**PROMPT**
In your answer, set down the records below exactly as they stand, omitting pictures.

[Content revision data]
======

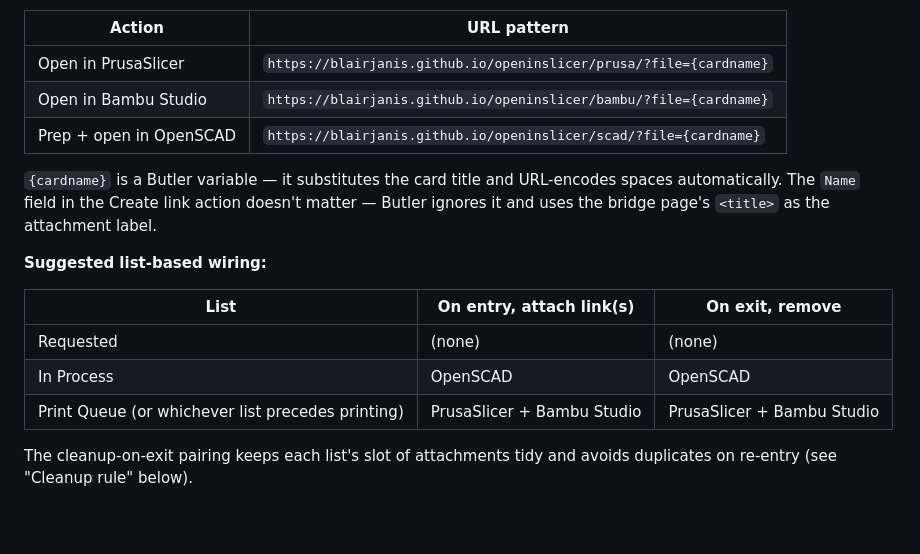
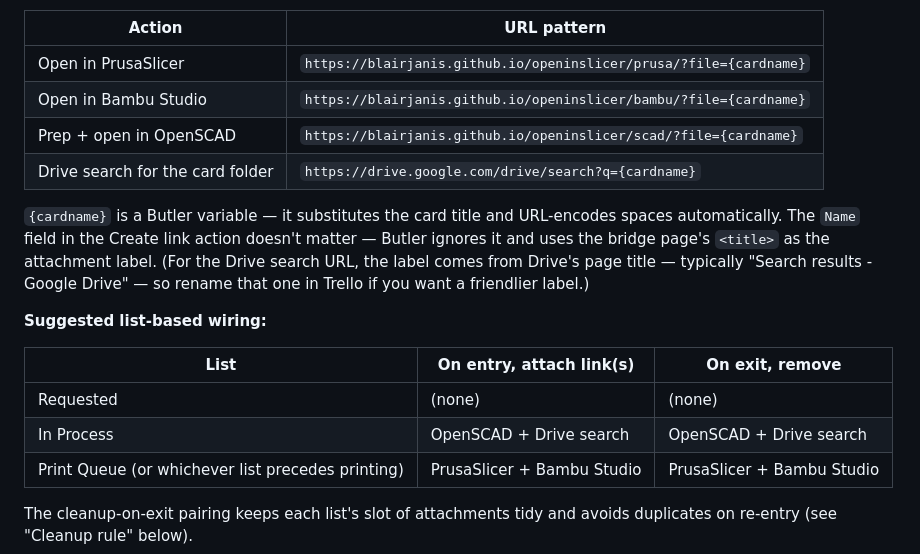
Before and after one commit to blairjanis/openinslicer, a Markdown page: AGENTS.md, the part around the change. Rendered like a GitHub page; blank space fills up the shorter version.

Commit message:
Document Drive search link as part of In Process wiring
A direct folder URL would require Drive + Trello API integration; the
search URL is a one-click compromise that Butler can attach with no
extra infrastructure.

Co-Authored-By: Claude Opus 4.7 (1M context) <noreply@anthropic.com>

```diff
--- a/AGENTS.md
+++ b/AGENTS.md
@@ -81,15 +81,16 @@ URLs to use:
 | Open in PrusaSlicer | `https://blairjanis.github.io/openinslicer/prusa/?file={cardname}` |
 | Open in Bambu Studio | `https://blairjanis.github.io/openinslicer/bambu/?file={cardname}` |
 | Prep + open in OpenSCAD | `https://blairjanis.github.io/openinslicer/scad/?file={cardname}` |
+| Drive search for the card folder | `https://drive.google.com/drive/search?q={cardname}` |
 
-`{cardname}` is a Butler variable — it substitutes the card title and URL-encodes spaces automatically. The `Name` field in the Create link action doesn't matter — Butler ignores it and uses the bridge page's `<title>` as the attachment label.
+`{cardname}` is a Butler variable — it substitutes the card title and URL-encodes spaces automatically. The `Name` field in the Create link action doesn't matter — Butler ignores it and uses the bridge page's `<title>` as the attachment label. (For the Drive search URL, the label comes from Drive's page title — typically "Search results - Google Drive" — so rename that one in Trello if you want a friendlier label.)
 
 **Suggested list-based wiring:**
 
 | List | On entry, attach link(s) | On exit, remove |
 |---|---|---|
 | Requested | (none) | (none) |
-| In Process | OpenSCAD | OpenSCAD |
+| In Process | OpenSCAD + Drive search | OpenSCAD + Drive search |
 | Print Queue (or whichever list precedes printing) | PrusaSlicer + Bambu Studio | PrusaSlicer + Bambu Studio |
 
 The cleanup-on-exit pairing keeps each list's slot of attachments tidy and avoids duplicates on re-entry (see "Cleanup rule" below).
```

======

**ANSWER BOX**
Before and after one commit to blairjanis/openinslicer, a Markdown page: AGENTS.md, the part around the change. Rendered like a GitHub page; blank space fills up the shorter version.

Commit message:
Document Drive search link as part of In Process wiring
A direct folder URL would require Drive + Trello API integration; the
search URL is a one-click compromise that Butler can attach with no
extra infrastructure.

Co-Authored-By: Claude Opus 4.7 (1M context) <noreply@anthropic.com>

```diff
--- a/AGENTS.md
+++ b/AGENTS.md
@@ -81,15 +81,16 @@ URLs to use:
 | Open in PrusaSlicer | `https://blairjanis.github.io/openinslicer/prusa/?file={cardname}` |
 | Open in Bambu Studio | `https://blairjanis.github.io/openinslicer/bambu/?file={cardname}` |
 | Prep + open in OpenSCAD | `https://blairjanis.github.io/openinslicer/scad/?file={cardname}` |
+| Drive search for the card folder | `https://drive.google.com/drive/search?q={cardname}` |
 
-`{cardname}` is a Butler variable — it substitutes the card title and URL-encodes spaces automatically. The `Name` field in the Create link action doesn't matter — Butler ignores it and uses the bridge page's `<title>` as the attachment label.
+`{cardname}` is a Butler variable — it substitutes the card title and URL-encodes spaces automatically. The `Name` field in the Create link action doesn't matter — Butler ignores it and uses the bridge page's `<title>` as the attachment label. (For the Drive search URL, the label comes from Drive's page title — typically "Search results - Google Drive" — so rename that one in Trello if you want a friendlier label.)
 
 **Suggested list-based wiring:**
 
 | List | On entry, attach link(s) | On exit, remove |
 |---|---|---|
 | Requested | (none) | (none) |
-| In Process | OpenSCAD | OpenSCAD |
+| In Process | OpenSCAD + Drive search | OpenSCAD + Drive search |
 | Print Queue (or whichever list precedes printing) | PrusaSlicer + Bambu Studio | PrusaSlicer + Bambu Studio |
 
 The cleanup-on-exit pairing keeps each list's slot of attachments tidy and avoids duplicates on re-entry (see "Cleanup rule" below).
```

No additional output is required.